• sun setting over the gorge

    New River Gorge

    National River West Virginia

Nuttallburg

coal tipple and coneyor at Nuttalburg
 

Nuttallburg Yesterday

Nuttallburg was one of almost fifty towns that sprang up along the New River in response to a growing nation's need for coal.

 
historic photo of coal conveyor and tipple

Nuttallburg coal conveyor and tipple c. 1927

In 1870, England-born entrepreneur John Nuttall saw opportunity in the coal rich New River gorge and began buying land and building infrastructure along the Keeneys Creek drainage. When the Chesapeake & Ohio Railway was completed through the gorge in 1873, the town was ready for its arrival. Nuttallburg became the second mining town in the New River gorge to ship the "smokeless" coal, processed from a mineral seam hundreds of feet above the river corridor and shipped to industrial cities hundreds of miles away.

Nuttallburg was a bustling mining community by the turn of the century, continuing to thrive after Nuttall's death in 1897 under the direction of his heirs. The town became the focus of national attention in the 1920's when, in an effort known as "vertical integration" to gain control of all aspects of production, automobile industrialist Henry Ford leased the town's mines to provide coal for his company steel mills. The Fordson Coal Company made many improvements to the mine and town during the eight year tenure, but Ford's plan for "vertical integration" failed when it became evident he could neither control, nor afford to buy, the railroad that was responsible for transportation of the coal his mines produced. He sold interests in the Nuttallburg mines in 1928.

The mines of Nuttallburg passed through three owners after Henry Ford, with production limited to primarily local use in later years as the market for New River coal declined. Production ceased in 1958 and Nuttallburg became like so many other riverside communities that rose and fell due to changes in the industry.
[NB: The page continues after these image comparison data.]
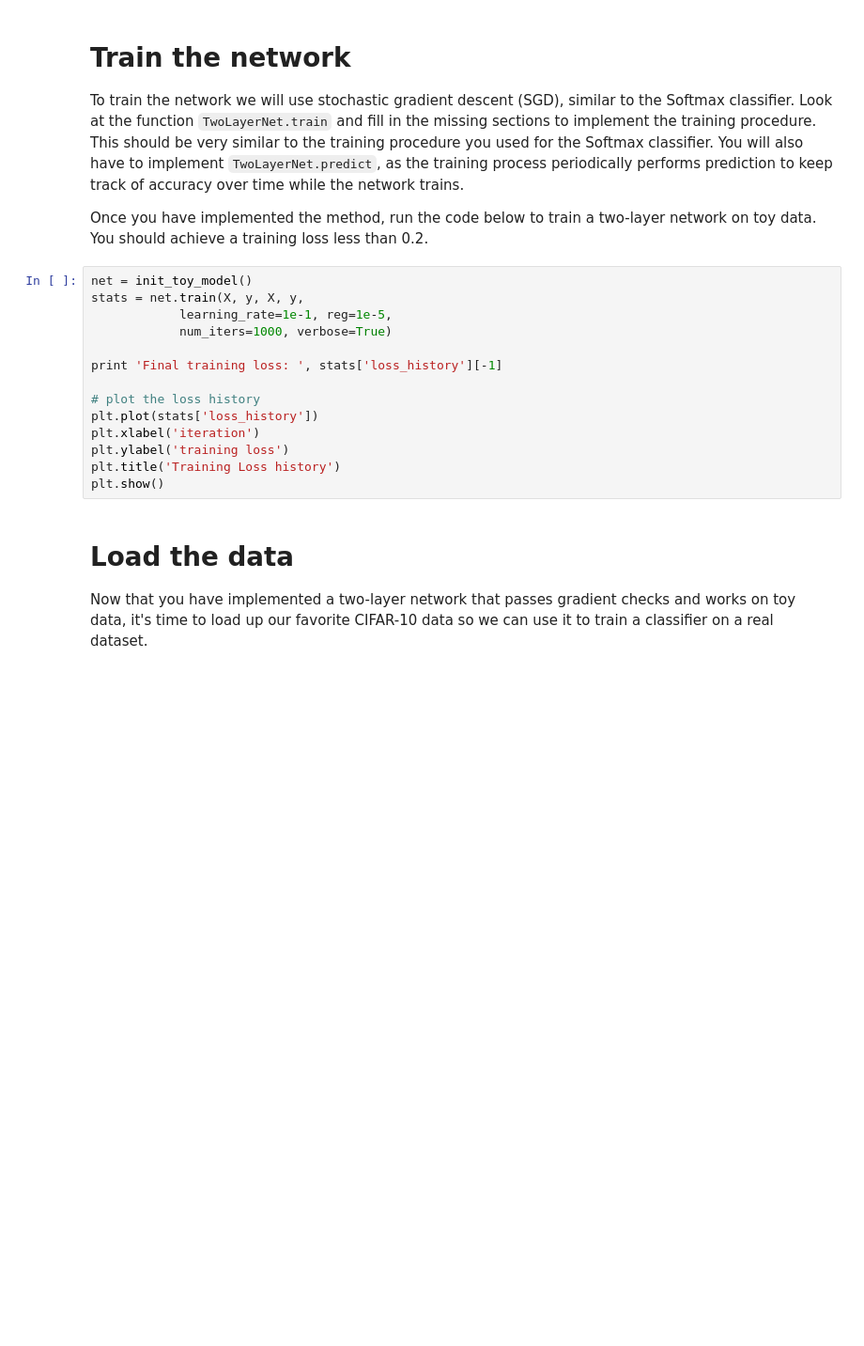
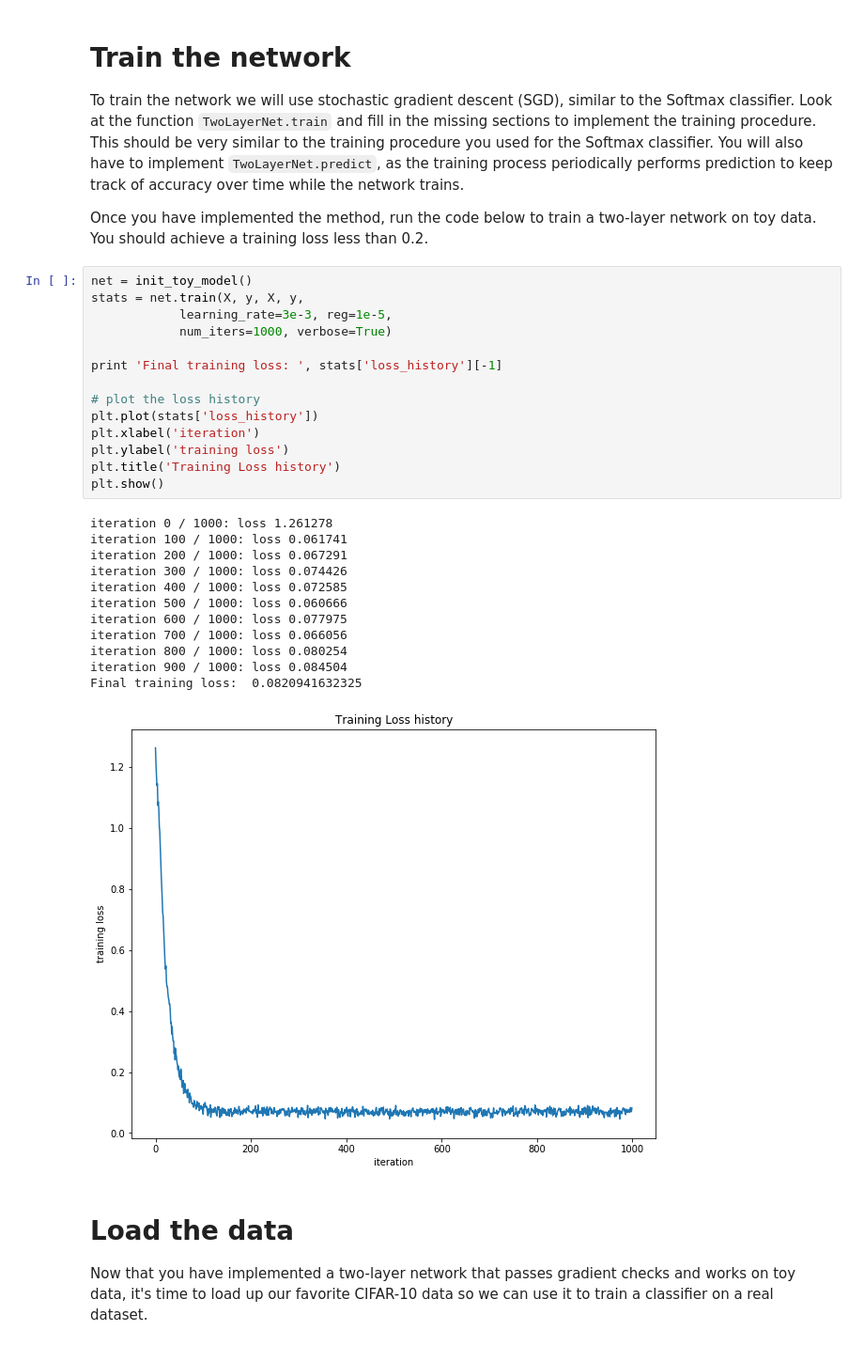
Before and after one commit to zhucer2003/deep-learning-for-computer-vision, a Jupyter notebook: DL4CV_Exercise1/2_two_layer_net.ipynb, the cells around one changed output. Shown at 94% size. Saved outputs shown, nothing was run; the diff lists cells and outputs as text; blank space fills up the shorter version.

```diff
--- a/DL4CV_Exercise1/2_two_layer_net.ipynb
+++ b/DL4CV_Exercise1/2_two_layer_net.ipynb
@@ -103,17 +131,30 @@ Once you have implemented the method, run the code below to train a two-layer ne
 # %%
 net = init_toy_model()
 stats = net.train(X, y, X, y,
-            learning_rate=1e-1, reg=1e-5,
+            learning_rate=3e-3, reg=1e-5,
             num_iters=1000, verbose=True)
 
 print 'Final training loss: ', stats['loss_history'][-1]
 
 # plot the loss history
 plt.plot(stats['loss_history'])
 plt.xlabel('iteration')
 plt.ylabel('training loss')
 plt.title('Training Loss history')
 plt.show()
+# %% [output]
+iteration 0 / 1000: loss 1.261278
+iteration 100 / 1000: loss 0.061741
+iteration 200 / 1000: loss 0.067291
+iteration 300 / 1000: loss 0.074426
+iteration 400 / 1000: loss 0.072585
+iteration 500 / 1000: loss 0.060666
+iteration 600 / 1000: loss 0.077975
+iteration 700 / 1000: loss 0.066056
+iteration 800 / 1000: loss 0.080254
+iteration 900 / 1000: loss 0.084504
+Final training loss:  0.0820941632325
+[figure, added]
 # %% [markdown]
 # Load the data
 Now that you have implemented a two-layer network that passes gradient checks and works on toy data, it's time to load up our favorite CIFAR-10 data so we can use it to train a classifier on a real dataset.
```
Also changed, not shown: parts of 17 cells of this notebook, 5 other files.
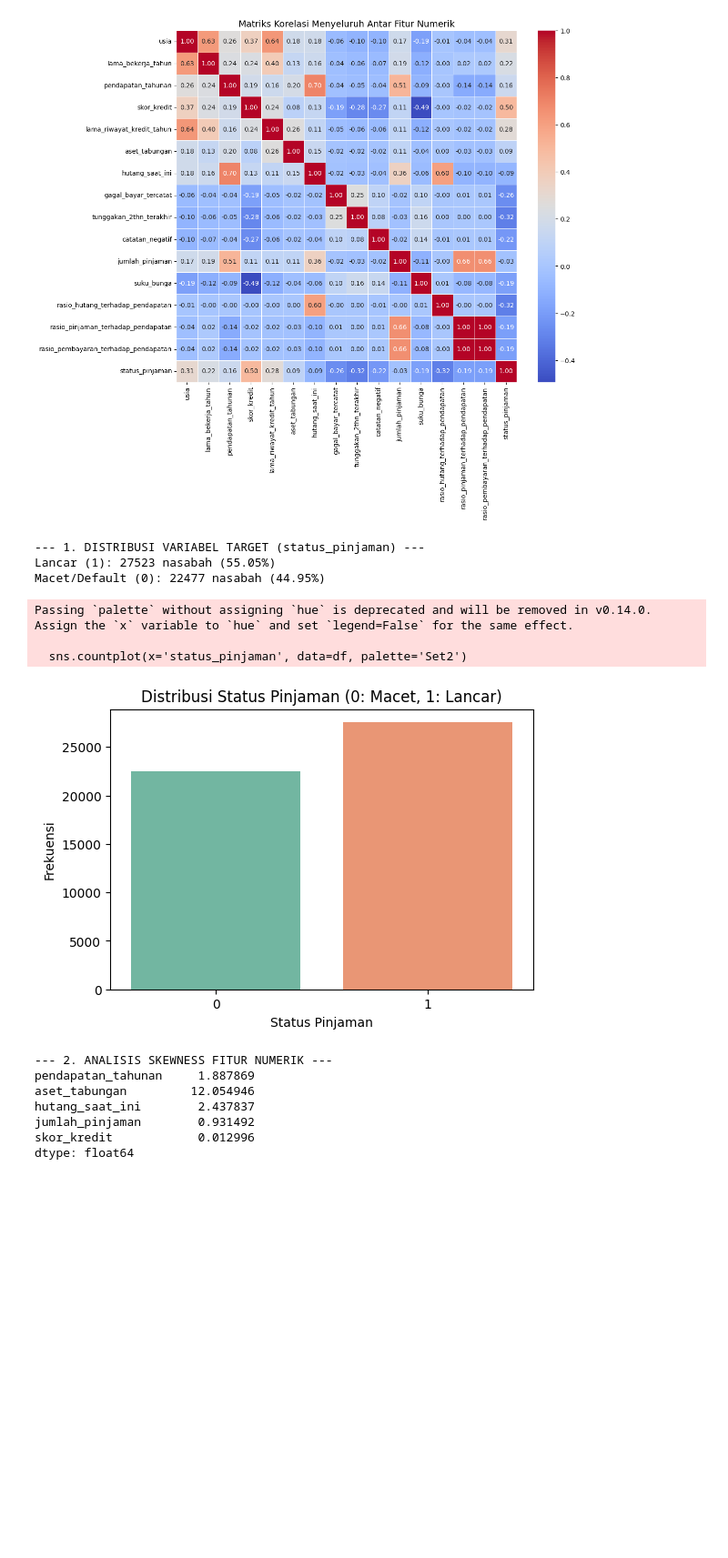
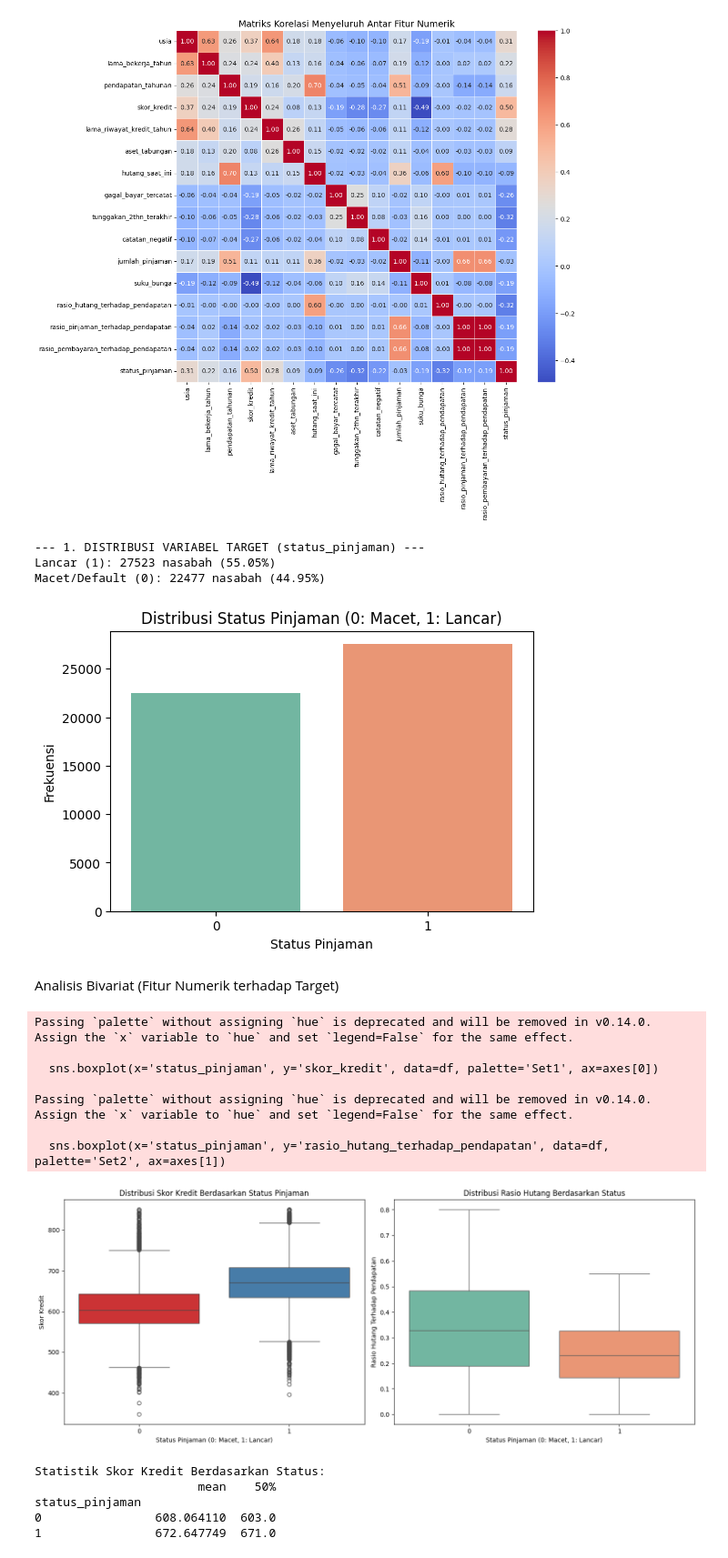
Before and after one commit to Yaboku29/credit-risk-mitigation-segmentation, a Jupyter notebook: coba.ipynb, the cells around one changed output. Shown at 91% size. Drawn from its saved outputs; the diff is of its cells as text; code cells hidden in the pictures; blank space fills up the shorter version.

```diff
--- a/coba.ipynb
+++ b/coba.ipynb
@@ -194,7 +194,7 @@ print(f"Macet/Default (0): {target_counts[0]} nasabah ({target_pct[0]:.2f}%)\n")
 
 # Visualisasi Bar Plot Target
 plt.figure(figsize=(6, 4))
-sns.countplot(x='status_pinjaman', data=df, palette='Set2')
+sns.countplot(x='status_pinjaman', data=df, hue='status_pinjaman', palette='Set2', legend=False)
 plt.title('Distribusi Status Pinjaman (0: Macet, 1: Lancar)')
 plt.xlabel('Status Pinjaman')
 plt.ylabel('Frekuensi')
@@ -204,21 +204,40 @@ plt.show()
 --- 1. DISTRIBUSI VARIABEL TARGET (status_pinjaman) ---
 Lancar (1): 27523 nasabah (55.05%)
 Macet/Default (0): 22477 nasabah (44.95%)
-Passing `palette` without assigning `hue` is deprecated and will be removed in v0.14.0. Assign the `x` variable to `hue` and set `legend=False` for the same effect.
-
-  sns.countplot(x='status_pinjaman', data=df, palette='Set2')
 [figure]
+# %% [markdown]
+Analisis Bivariat (Fitur Numerik terhadap Target)
 # %%
-print("--- 2. ANALISIS SKEWNESS FITUR NUMERIK ---")
-# numeric_cols = ['pendapatan_tahunan', 'aset_tabungan', 'hutang_saat_ini', 'jumlah_pinjaman', 'skor_kredit']
-skewness_vals = df[numeric_cols].skew()
-print(skewness_vals)
-print("\n")
+fig, axes = plt.subplots(1, 2, figsize=(15, 6))
+
+# Boxplot Skor Kredit
+sns.boxplot(x='status_pinjaman', y='skor_kredit', data=df, palette='Set1', ax=axes[0])
+axes[0].set_title('Distribusi Skor Kredit Berdasarkan Status Pinjaman')
+axes[0].set_xlabel('Status Pinjaman (0: Macet, 1: Lancar)')
+axes[0].set_ylabel('Skor Kredit')
+
+# Boxplot Rasio Hutang
+sns.boxplot(x='status_pinjaman', y='rasio_hutang_terhadap_pendapatan', data=df, palette='Set2', ax=axes[1])
+axes[1].set_title('Distribusi Rasio Hutang Berdasarkan Status')
+axes[1].set_xlabel('Status Pinjaman (0: Macet, 1: Lancar)')
+axes[1].set_ylabel('Rasio Hutang Terhadap Pendapatan')
+
+plt.tight_layout()
+plt.show()
+
+print("Statistik Skor Kredit Berdasarkan Status:")
+print(df.groupby('status_pinjaman')['skor_kredit'].describe()[['mean', '50%']])
 # %% [output]
---- 2. ANALISIS SKEWNESS FITUR NUMERIK ---
-pendapatan_tahunan     1.887869
-aset_tabungan         12.054946
-hutang_saat_ini        2.437837
-jumlah_pinjaman        0.931492
-skor_kredit            0.012996
-dtype: float64
+Passing `palette` without assigning `hue` is deprecated and will be removed in v0.14.0. Assign the `x` variable to `hue` and set `legend=False` for the same effect.
+
+  sns.boxplot(x='status_pinjaman', y='skor_kredit', data=df, palette='Set1', ax=axes[0])
+
+Passing `palette` without assigning `hue` is deprecated and will be removed in v0.14.0. Assign the `x` variable to `hue` and set `legend=False` for the same effect.
+
+  sns.boxplot(x='status_pinjaman', y='rasio_hutang_terhadap_pendapatan', data=df, palette='Set2', ax=axes[1])
+[figure, added]
+Statistik Skor Kredit Berdasarkan Status:
+                       mean    50%
+status_pinjaman
+0                608.064110  603.0
+1                672.647749  671.0
```
Also changed, not shown: parts of 5 cells of this notebook, 1 other file.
A collection of empty buildings and structure-less foundations, concealed beneath trees and vines, is all that remains.

 
Nuttallburg Coal Tipple

Nuttallburg Today

In 1998 the Nuttall family transferred ownership of Nuttallburg to the National Park Service. The site was inventoried, documented, and in 2005, listed on the National Register of Historic Places. In 2011 the National Park Service completed a multi-year project that involved clearing vegetation and stabilizing structures. Today it is considered one of the most intact examples of a coal mining complex in West Virginia and one of the most complete coal related industrial sites in the United States.

Nuttallburg is a nationally significant, protected historic site. Please help us preserve it. Do not remove or deface any artifacts and report any acts of vandalism to a park ranger or local authorities at 304-465-0508.

 

Visiting Nuttallburg:

Use caution when driving to Nuttallburg. Many of the country roads are narrow, winding, steep, and often one-lane paved or one-lane gravel road. Large vehicles and trailers are not advisable.

Driving to Nuttallburg
From Canyon Rim Visitor Center, go north on US 19 0.3 miles to the next intersection, and turn right onto Lansing-Edmond Road (County Route 5/82). Follow Lansing-Edmond Road (becomes CR 82) 6.0 miles to Winona. Turn right onto Keeneys Creek Road (CR 85/2), continue past the houses (do not cross the creek) and the road turns to gravel. Travel 4.1 miles to the main Nuttallburg parking area and restroom. Parking for disabled visitors is located an additional 0.1 miles beyond the main parking area, closer to the tipple.

Winona can also be reached from the Canyon Rim Visitor Center by traveling north on US 19 to Hico 5.0 miles. Go east on US 60 (Midland Trail) 4.4 miles to Lookout, turn right onto Lansing-Edmond Road (CR 82) and go 2.1 miles to Winona, then follow the directions above for Keeneys Creek Road (CR 85/2).

Along the Way
You will be passing through what was once Nuttallburg's African American community before you reach the main parking area. Exhibit panels located at pull-offs along the road interpret this and other features. Stop on the drive in or walk the short distance back from the main parking area to get a better picture of what life was like in the historic community.

Hiking to the Headhouse
The easiest way to the headhouse area of Nuttallburg is located off Beauty Mountain Road near Lansing. From U.S. 19, take Lansing-Edmond Road (CR 5 becomes CR 82) 2.5 miles and turn right onto Beauty Mountain Road (CR 85/5). Travel 0.1 miles, then turn right onto the road just beyond Nuttall Cemetery Road. A parking area is located before the gated service road. Hike down the Headhouse Trail 0.5 miles to the headhouse area of Nuttallburg. Caution: this hike is steep and strenuous.

 
young hiker at Nuttallburg

Hiking Trails at Nuttallburg: For information about hiking trails at Nuttallburg and to download a map, visit the Nuttallburg Trails page.

 
 

 

Photo Galleries:

 

Did You Know?

Ranger and children at park overlook

Over one million visitors come to New River Gorge National River each year. Park rangers assist visitors and help them better understand the park and the park resources.